Within the entries below, find each line containing the word "when" and copy it.

(Saved data entries)
◆ ◆ ◆ ◆ ◆ ◆ ◆
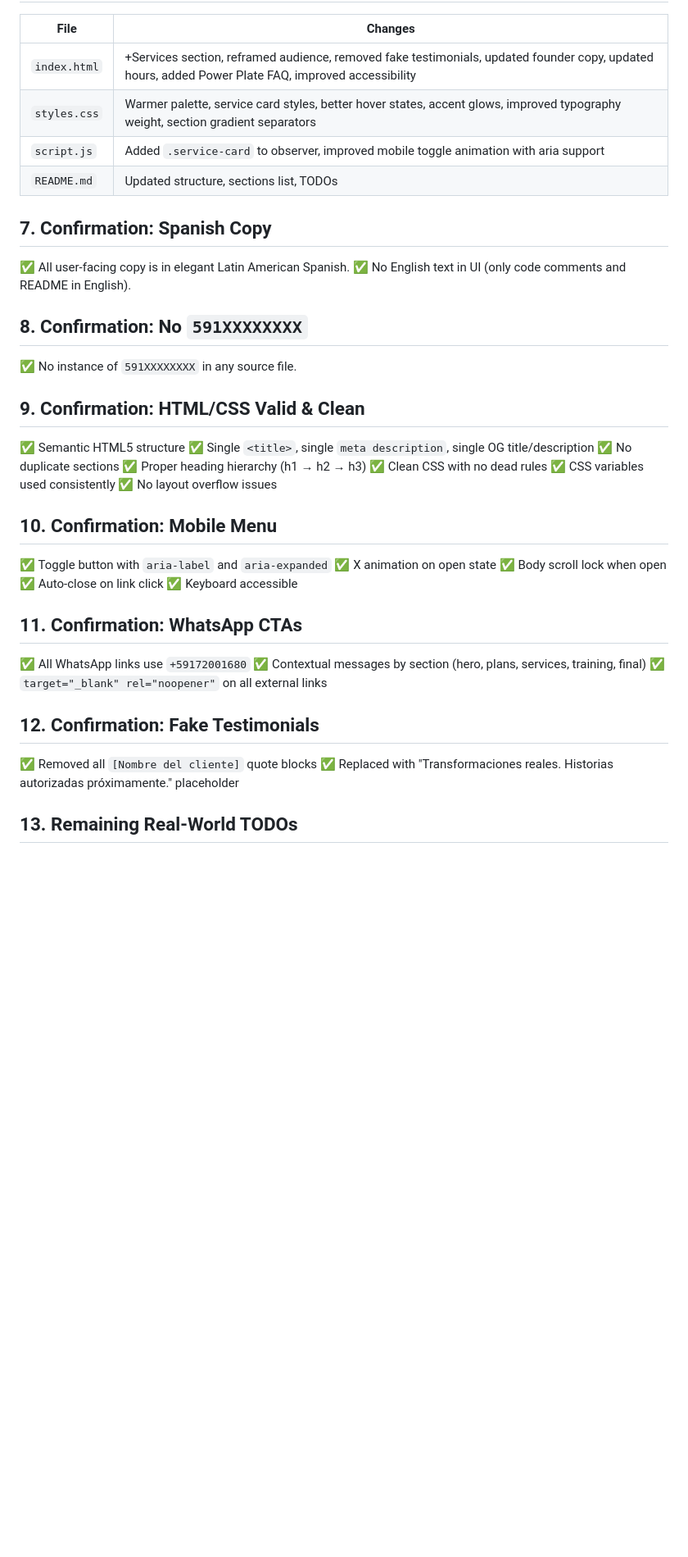
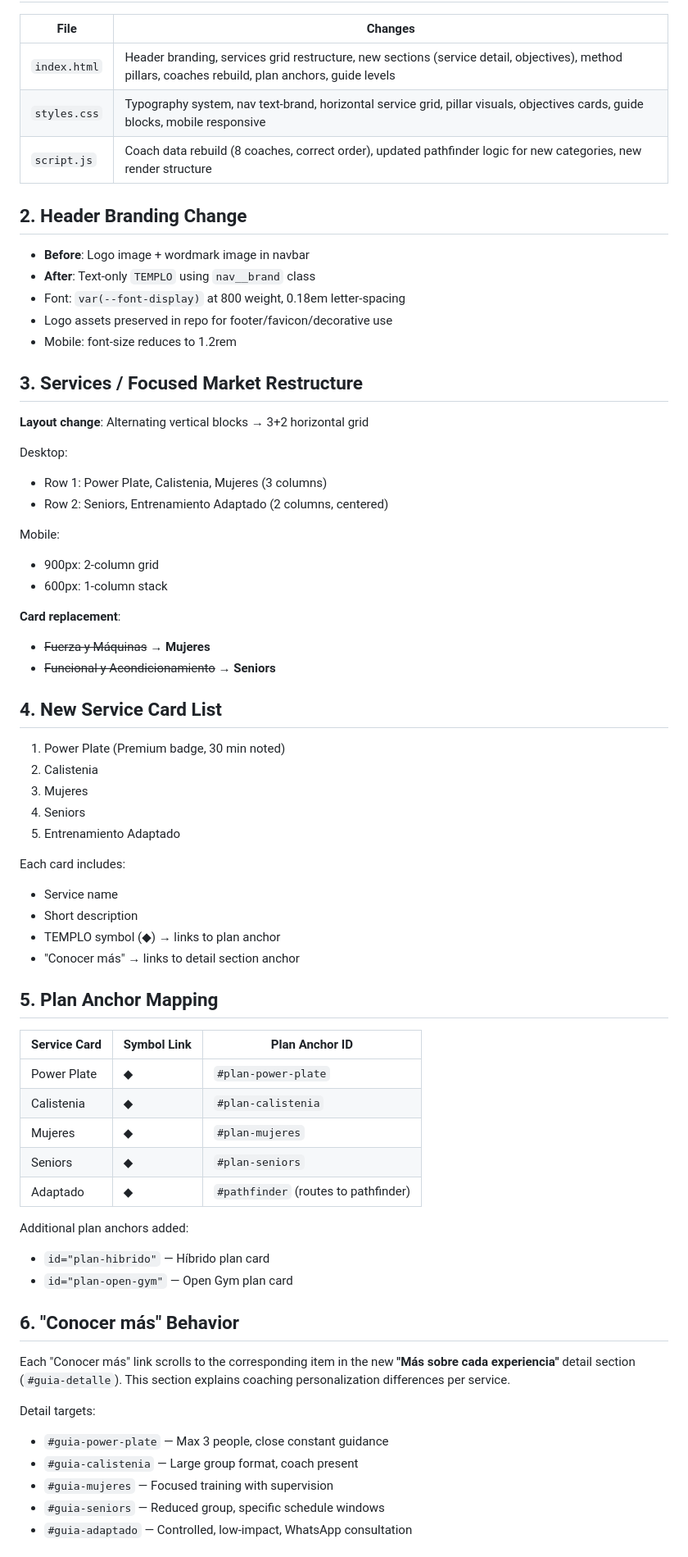
Before and after one commit to ShrPaw/templo-website, a Markdown page: DELIVERABLES.md, the part around one of its changes. Shown at 82% size. Drawn GitHub-style; blank space fills up the shorter version.

Commit message:
Update DELIVERABLES.md with full QA report and change documentation

```diff
--- a/DELIVERABLES.md
+++ b/DELIVERABLES.md
@@ -64,47 +4,70 @@ CTA: "Quiero saber qué entrenamiento me conviene" → contextual WhatsApp messa
 
 | File | Changes |
 |------|---------|
-| `index.html` | +Services section, reframed audience, removed fake testimonials, updated founder copy, updated hours, added Power Plate FAQ, improved accessibility |
-| `styles.css` | Warmer palette, service card styles, better hover states, accent glows, improved typography weight, section gradient separators |
-| `script.js` | Added `.service-card` to observer, improved mobile toggle animation with aria support |
-| `README.md` | Updated structure, sections list, TODOs |
+| `index.html` | Header branding, services grid restructure, new sections (service detail, objectives), method pillars, coaches rebuild, plan anchors, guide levels |
+| `styles.css` | Typography system, nav text-brand, horizontal service grid, pillar visuals, objectives cards, guide blocks, mobile responsive |
+| `script.js` | Coach data rebuild (8 coaches, correct order), updated pathfinder logic for new categories, new render structure |
 
-## 7. Confirmation: Spanish Copy
+## 2. Header Branding Change
 
-✅ All user-facing copy is in elegant Latin American Spanish.
-✅ No English text in UI (only code comments and README in English).
+- **Before**: Logo image + wordmark image in navbar
+- **After**: Text-only `TEMPLO` using `nav__brand` class
+- Font: `var(--font-display)` at 800 weight, 0.18em letter-spacing
+- Logo assets preserved in repo for footer/favicon/decorative use
+- Mobile: font-size reduces to 1.2rem
 
-## 8. Confirmation: No `591XXXXXXXX`
+## 3. Services / Focused Market Restructure
 
-✅ No instance of `591XXXXXXXX` in any source file.
+**Layout change**: Alternating vertical blocks → 3+2 horizontal grid
 
-## 9. Confirmation: HTML/CSS Valid & Clean
+Desktop:
+- Row 1: Power Plate, Calistenia, Mujeres (3 columns)
+- Row 2: Seniors, Entrenamiento Adaptado (2 columns, centered)
 
-✅ Semantic HTML5 structure
-✅ Single `<title>`, single `meta description`, single OG title/description
-✅ No duplicate sections
-✅ Proper heading hierarchy (h1 → h2 → h3)
-✅ Clean CSS with no dead rules
-✅ CSS variables used consistently
-✅ No layout overflow issues
+Mobile:
+- 900px: 2-column grid
+- 600px: 1-column stack
 
-## 10. Confirmation: Mobile Menu
+**Card replacement**:
+- ~~Fuerza y Máquinas~~ → **Mujeres**
+- ~~Funcional y Acondicionamiento~~ → **Seniors**
 
-✅ Toggle button with `aria-label` and `aria-expanded`
-✅ X animation on open state
-✅ Body scroll lock when open
-✅ Auto-close on link click
-✅ Keyboard accessible
+## 4. New Service Card List
 
-## 11. Confirmation: WhatsApp CTAs
+1. Power Plate (Premium badge, 30 min noted)
+2. Calistenia
+3. Mujeres
+4. Seniors
+5. Entrenamiento Adaptado
 
-✅ All WhatsApp links use `+59172001680`
-✅ Contextual messages by section (hero, plans, services, training, final)
-✅ `target="_blank" rel="noopener"` on all external links
+Each card includes:
+- Service name
+- Short description
+- TEMPLO symbol (◆) → links to plan anchor
+- "Conocer más" → links to detail section anchor
 
-## 12. Confirmation: Fake Testimonials
+## 5. Plan Anchor Mapping
 
-✅ Removed all `[Nombre del cliente]` quote blocks
-✅ Replaced with "Transformaciones reales. Historias autorizadas próximamente." placeholder
+| Service Card | Symbol Link | Plan Anchor ID |
+|-------------|-------------|----------------|
+| Power Plate | ◆ | `#plan-power-plate` |
+| Calistenia | ◆ | `#plan-calistenia` |
+| Mujeres | ◆ | `#plan-mujeres` |
+| Seniors | ◆ | `#plan-seniors` |
+| Adaptado | ◆ | `#pathfinder` (routes to pathfinder) |
 
-## 13. Remaining Real-World TODOs
+Additional plan anchors added:
+- `id="plan-hibrido"` — Híbrido plan card
+- `id="plan-open-gym"` — Open Gym plan card
+
+## 6. "Conocer más" Behavior
+
+Each "Conocer más" link scrolls to the corresponding item in the new **"Más sobre cada experiencia"** detail section (`#guia-detalle`). This section explains coaching personalization differences per service.
+
+Detail targets:
+- `#guia-power-plate` — Max 3 people, close constant guidance
+- `#guia-calistenia` — Large group format, coach present
+- `#guia-mujeres` — Focused training with supervision
+- `#guia-seniors` — Reduced group, specific schedule windows
+- `#guia-adaptado` — Controlled, low-impact, WhatsApp consultation
+
```
Also changed, not shown: other parts of DELIVERABLES.md (+135 -77 lines).
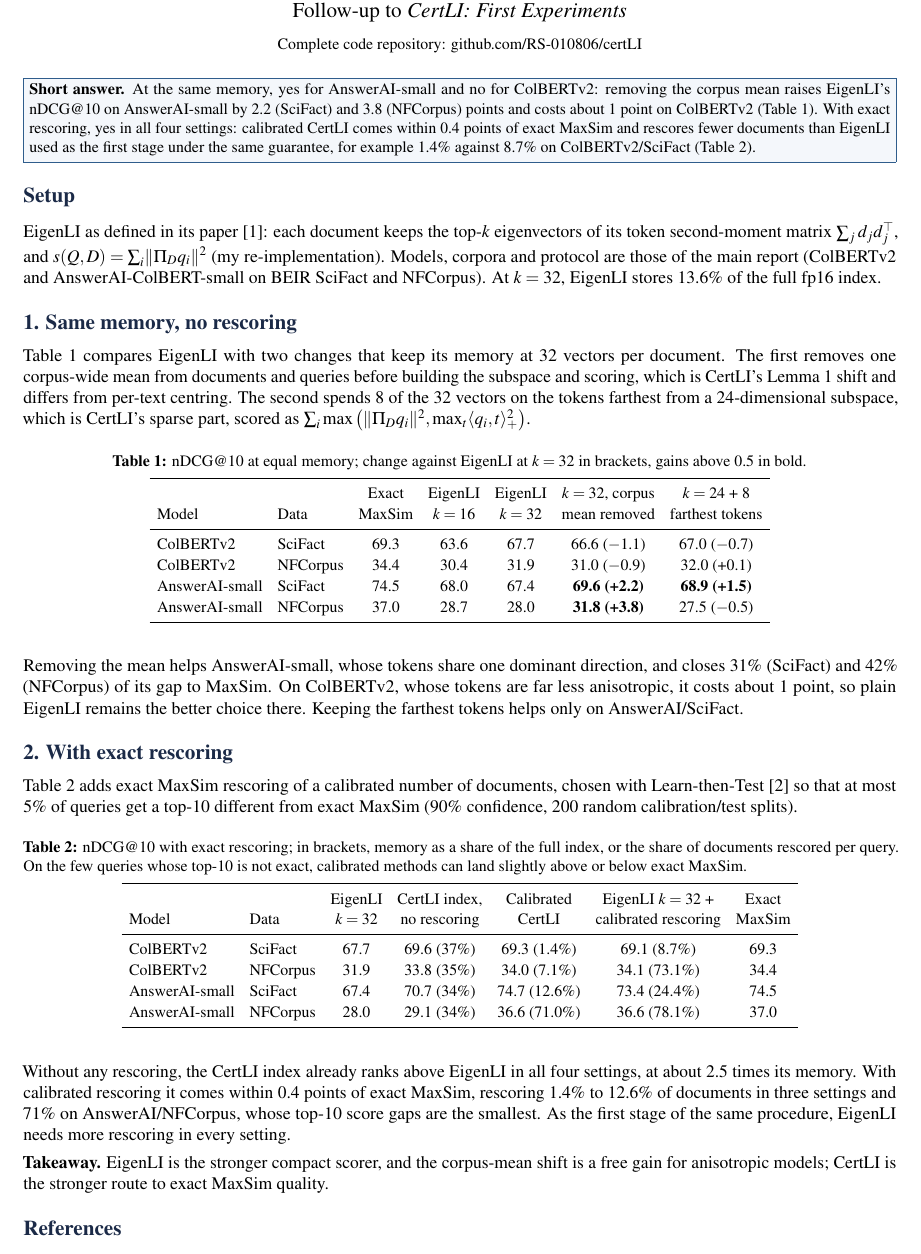
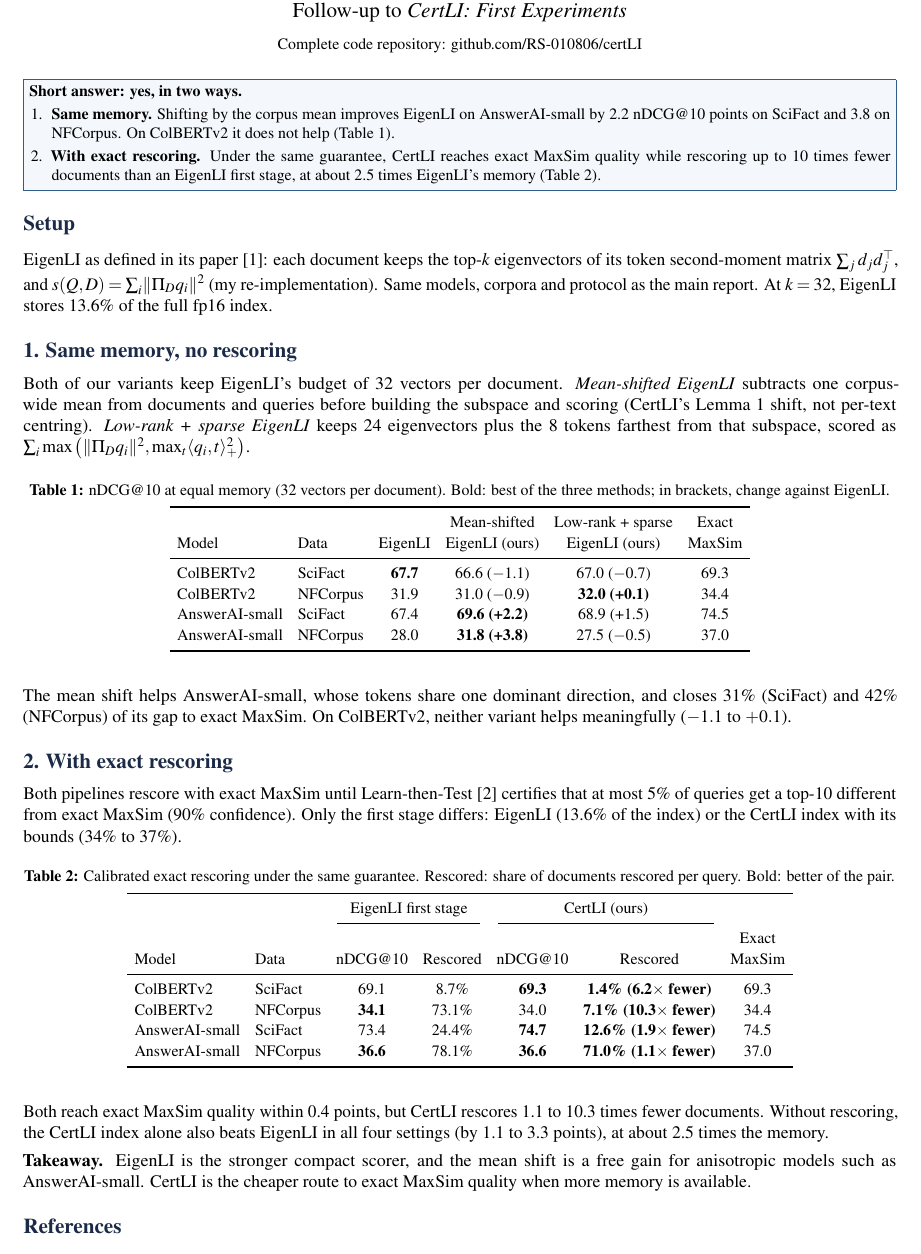
Before and after one commit to RS-010806/certLI, a LaTeX document (report/eigenli_vs_certli.tex, which reads tables/e1.tex, tables/e2.tex): part of the page, cut so that both start at the same text. Compiled offline with pdfLaTeX.

Commit message:
EigenLI comparison: label our variants, bold the better result, show the margin
Co-Authored-By: Claude Opus 5.5 <noreply@anthropic.com>
Claude-Session: https://claude.ai/code/session_01RPKq66uo2HrPKW9MdD8rau

```diff
--- a/report/eigenli_vs_certli.tex
+++ b/report/eigenli_vs_certli.tex
@@ -44,50 +44,55 @@
 
 \noindent\fcolorbox{boxrule}{boxbg}{\begin{minipage}{\dimexpr\textwidth-2\fboxsep-2\fboxrule\relax}
 \small
-\textbf{Short answer.} At the same memory, yes for AnswerAI-small and no for ColBERTv2: removing the corpus mean raises EigenLI's nDCG@10 on AnswerAI-small by 2.2 (SciFact) and 3.8 (NFCorpus) points and costs about 1 point on ColBERTv2 (Table~\ref{tab:e1}). With exact rescoring, yes in all four settings: calibrated CertLI comes within 0.4 points of exact MaxSim and rescores fewer documents than EigenLI used as the first stage under the same guarantee, for example 1.4\% against 8.7\% on ColBERTv2/SciFact (Table~\ref{tab:e2}).
+\textbf{Short answer: yes, in two ways.}
+\begin{enumerate}[leftmargin=1.4em,itemsep=2pt]
+\item \textbf{Same memory.} Shifting by the corpus mean improves EigenLI on AnswerAI-small by 2.2 nDCG@10 points on SciFact and 3.8 on NFCorpus. On ColBERTv2 it does not help (Table~\ref{tab:e1}).
+\item \textbf{With exact rescoring.} Under the same guarantee, CertLI reaches exact MaxSim quality while rescoring up to 10 times fewer documents than an EigenLI first stage, at about 2.5 times EigenLI's memory (Table~\ref{tab:e2}).
+\end{enumerate}
 \end{minipage}}
 
 \section*{Setup}
-EigenLI as defined in its paper \cite{1}: each document keeps the top-$k$ eigenvectors of its token second-moment matrix $\sum_j d_jd_j^\top$, and $s(Q,D)=\sum_i\nrm{\Pi_D q_i}^2$ (my re-implementation). Models, corpora and protocol are those of the main report (ColBERTv2 and AnswerAI-ColBERT-small on BEIR SciFact and NFCorpus). At $k=32$, EigenLI stores 13.6\% of the full fp16 index.
+EigenLI as defined in its paper \cite{1}: each document keeps the top-$k$ eigenvectors of its token second-moment matrix $\sum_j d_jd_j^\top$, and $s(Q,D)=\sum_i\nrm{\Pi_D q_i}^2$ (my re-implementation). Same models, corpora and protocol as the main report. At $k=32$, EigenLI stores 13.6\% of the full fp16 index.
 
 \section*{1. Same memory, no rescoring}
-Table~\ref{tab:e1} compares EigenLI with two changes that keep its memory at 32 vectors per document. The first removes one corpus-wide mean from documents and queries before building the subspace and scoring, which is CertLI's Lemma 1 shift and differs from per-text centring. The second spends 8 of the 32 vectors on the tokens farthest from a 24-dimensional subspace, which is CertLI's sparse part, scored as $\sum_i\max\big(\nrm{\Pi_D q_i}^2,\max_t\langle q_i,t\rangle_+^2\big)$.
+Both of our variants keep EigenLI's budget of 32 vectors per document. \emph{Mean-shifted EigenLI} subtracts one corpus-wide mean from documents and queries before building the subspace and scoring (CertLI's Lemma 1 shift, not per-text centring). \emph{Low-rank + sparse EigenLI} keeps 24 eigenvectors plus the 8 tokens farthest from that subspace, scored as $\sum_i\max\big(\nrm{\Pi_D q_i}^2,\max_t\langle q_i,t\rangle_+^2\big)$.
 \begin{table}[H]
 \centering\small
-\caption{nDCG@10 at equal memory; change against EigenLI at $k=32$ in brackets, gains above 0.5 in bold.}
+\caption{nDCG@10 at equal memory (32 vectors per document). Bold: best of the three methods; in brackets, change against EigenLI.}
 \label{tab:e1}
-\begin{tabular}{llccccc}
+\begin{tabular}{llcccc}
 \toprule
-Model & Data & \hd{Exact\\MaxSim} & \hd{EigenLI\\$k=16$} & \hd{EigenLI\\$k=32$} & \hd{$k=32$, corpus\\mean removed} & \hd{$k=24$ + 8\\farthest tokens} \\
+Model & Data & EigenLI & \hd{Mean-shifted\\EigenLI (ours)} & \hd{Low-rank + sparse\\EigenLI (ours)} & \hd{Exact\\MaxSim} \\
 \midrule
 \tabin{../tables/e1.tex}
 \bottomrule
 \end{tabular}
 \end{table}
-Removing the mean helps AnswerAI-small, whose tokens share one dominant direction, and closes 31\% (SciFact) and 42\% (NFCorpus) of its gap to MaxSim. On ColBERTv2, whose tokens are far less anisotropic, it costs about 1 point, so plain EigenLI remains the better choice there. Keeping the farthest tokens helps only on AnswerAI/SciFact.
+The mean shift helps AnswerAI-small, whose tokens share one dominant direction, and closes 31\% (SciFact) and 42\% (NFCorpus) of its gap to exact MaxSim. On ColBERTv2, neither variant helps meaningfully ($-1.1$ to $+0.1$).
 
 \section*{2. With exact rescoring}
-Table~\ref{tab:e2} adds exact MaxSim rescoring of a calibrated number of documents, chosen with Learn-then-Test \cite{2} so that at most 5\% of queries get a top-10 different from exact MaxSim (90\% confidence, 200 random calibration/test splits).
+Both pipelines rescore with exact MaxSim until Learn-then-Test \cite{2} certifies that at most 5\% of queries get a top-10 different from exact MaxSim (90\% confidence). Only the first stage differs: EigenLI (13.6\% of the index) or the CertLI index with its bounds (34\% to 37\%).
 \begin{table}[H]
 \centering\small
-\caption{nDCG@10 with exact rescoring; in brackets, memory as a share of the full index, or the share of documents rescored per query. On the few queries whose top-10 is not exact, calibrated methods can land slightly above or below exact MaxSim.}
+\caption{Calibrated exact rescoring under the same guarantee. Rescored: share of documents rescored per query. Bold: better of the pair.}
 \label{tab:e2}
 \begin{tabular}{llccccc}
 \toprule
-Model & Data & \hd{EigenLI\\$k=32$} & \hd{CertLI index,\\no rescoring} & \hd{Calibrated\\CertLI} & \hd{EigenLI $k=32$ +\\calibrated rescoring} & \hd{Exact\\MaxSim} \\
+& & \multicolumn{2}{c}{EigenLI first stage} & \multicolumn{2}{c}{CertLI (ours)} & \\
+\cmidrule(lr){3-4}\cmidrule(lr){5-6}
+Model & Data & nDCG@10 & Rescored & nDCG@10 & Rescored & \hd{Exact\\MaxSim} \\
 \midrule
 \tabin{../tables/e2.tex}
 \bottomrule
 \end{tabular}
 \end{table}
-Without any rescoring, the CertLI index already ranks above EigenLI in all four settings, at about 2.5 times its memory. With calibrated rescoring it comes within 0.4 points of exact MaxSim, rescoring 1.4\% to 12.6\% of documents in three settings and 71\% on AnswerAI/NFCorpus, whose top-10 score gaps are the smallest. As the first stage of the same procedure, EigenLI needs more rescoring in every setting.
+Both reach exact MaxSim quality within 0.4 points, but CertLI rescores 1.1 to 10.3 times fewer documents. Without rescoring, the CertLI index alone also beats EigenLI in all four settings (by 1.1 to 3.3 points), at about 2.5 times the memory.
 
-\textbf{Takeaway.} EigenLI is the stronger compact scorer, and the corpus-mean shift is a free gain for anisotropic models; CertLI is the stronger route to exact MaxSim quality.
+\textbf{Takeaway.} EigenLI is the stronger compact scorer, and the mean shift is a free gain for anisotropic models such as AnswerAI-small. CertLI is the cheaper route to exact MaxSim quality when more memory is available.
 
 \section*{References}
 {\small
 [1] Archish S, S.\ Basu, A.\ Garg, R.\ Krishnaswamy, K.\ Shiragur. EigenLI: spectral approximations to late interaction. arXiv:2609.07561, 2026.\quad
 [2] A.\ N.\ Angelopoulos, S.\ Bates, E.\ J.\ Cand\`es, M.\ I.\ Jordan, L.\ Lei. Learn then Test: calibrating predictive algorithms to achieve risk control. arXiv:2110.01052, 2021.}
 
-
 \end{document}
--- a/tables/e1.tex
+++ b/tables/e1.tex
@@ -1,4 +1,4 @@
-ColBERTv2 & SciFact & 69.3 & 63.6 & 67.7 & 66.6 ($-$1.1) & 67.0 ($-$0.7) \\
-ColBERTv2 & NFCorpus & 34.4 & 30.4 & 31.9 & 31.0 ($-$0.9) & 32.0 (+0.1) \\
-AnswerAI-small & SciFact & 74.5 & 68.0 & 67.4 & \textbf{69.6 (+2.2)} & \textbf{68.9 (+1.5)} \\
-AnswerAI-small & NFCorpus & 37.0 & 28.7 & 28.0 & \textbf{31.8 (+3.8)} & 27.5 ($-$0.5) \\
+ColBERTv2 & SciFact & \textbf{67.7} & 66.6 ($-$1.1) & 67.0 ($-$0.7) & 69.3 \\
+ColBERTv2 & NFCorpus & 31.9 & 31.0 ($-$0.9) & \textbf{32.0 (+0.1)} & 34.4 \\
+AnswerAI-small & SciFact & 67.4 & \textbf{69.6 (+2.2)} & 68.9 (+1.5) & 74.5 \\
+AnswerAI-small & NFCorpus & 28.0 & \textbf{31.8 (+3.8)} & 27.5 ($-$0.5) & 37.0 \\
--- a/tables/e2.tex
+++ b/tables/e2.tex
@@ -1,4 +1,4 @@
-ColBERTv2 & SciFact & 67.7 & 69.6 (37\%) & 69.3 (1.4\%) & 69.1 (8.7\%) & 69.3 \\
-ColBERTv2 & NFCorpus & 31.9 & 33.8 (35\%) & 34.0 (7.1\%) & 34.1 (73.1\%) & 34.4 \\
-AnswerAI-small & SciFact & 67.4 & 70.7 (34\%) & 74.7 (12.6\%) & 73.4 (24.4\%) & 74.5 \\
-AnswerAI-small & NFCorpus & 28.0 & 29.1 (34\%) & 36.6 (71.0\%) & 36.6 (78.1\%) & 37.0 \\
+ColBERTv2 & SciFact & 69.1 & 8.7\% & \textbf{69.3} & \textbf{\boldmath 1.4\% (6.2$\times$ fewer)} & 69.3 \\
+ColBERTv2 & NFCorpus & \textbf{34.1} & 73.1\% & 34.0 & \textbf{\boldmath 7.1\% (10.3$\times$ fewer)} & 34.4 \\
+AnswerAI-small & SciFact & 73.4 & 24.4\% & \textbf{74.7} & \textbf{\boldmath 12.6\% (1.9$\times$ fewer)} & 74.5 \\
+AnswerAI-small & NFCorpus & \textbf{36.6} & 78.1\% & \textbf{36.6} & \textbf{\boldmath 71.0\% (1.1$\times$ fewer)} & 37.0 \\
```
Also changed, not shown: README.md, figs/f1_reads.pdf, figs/f2_position.pdf, report/eigenli_vs_certli.pdf, 2 other files.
◆ ◆ ◆ ◆ ◆ ◆ ◆
(ANSWER BOX)
-✅ Body scroll lock when open
+\textbf{Takeaway.} EigenLI is the stronger compact scorer, and the mean shift is a free gain for anisotropic models such as AnswerAI-small. CertLI is the cheaper route to exact MaxSim quality when more memory is available.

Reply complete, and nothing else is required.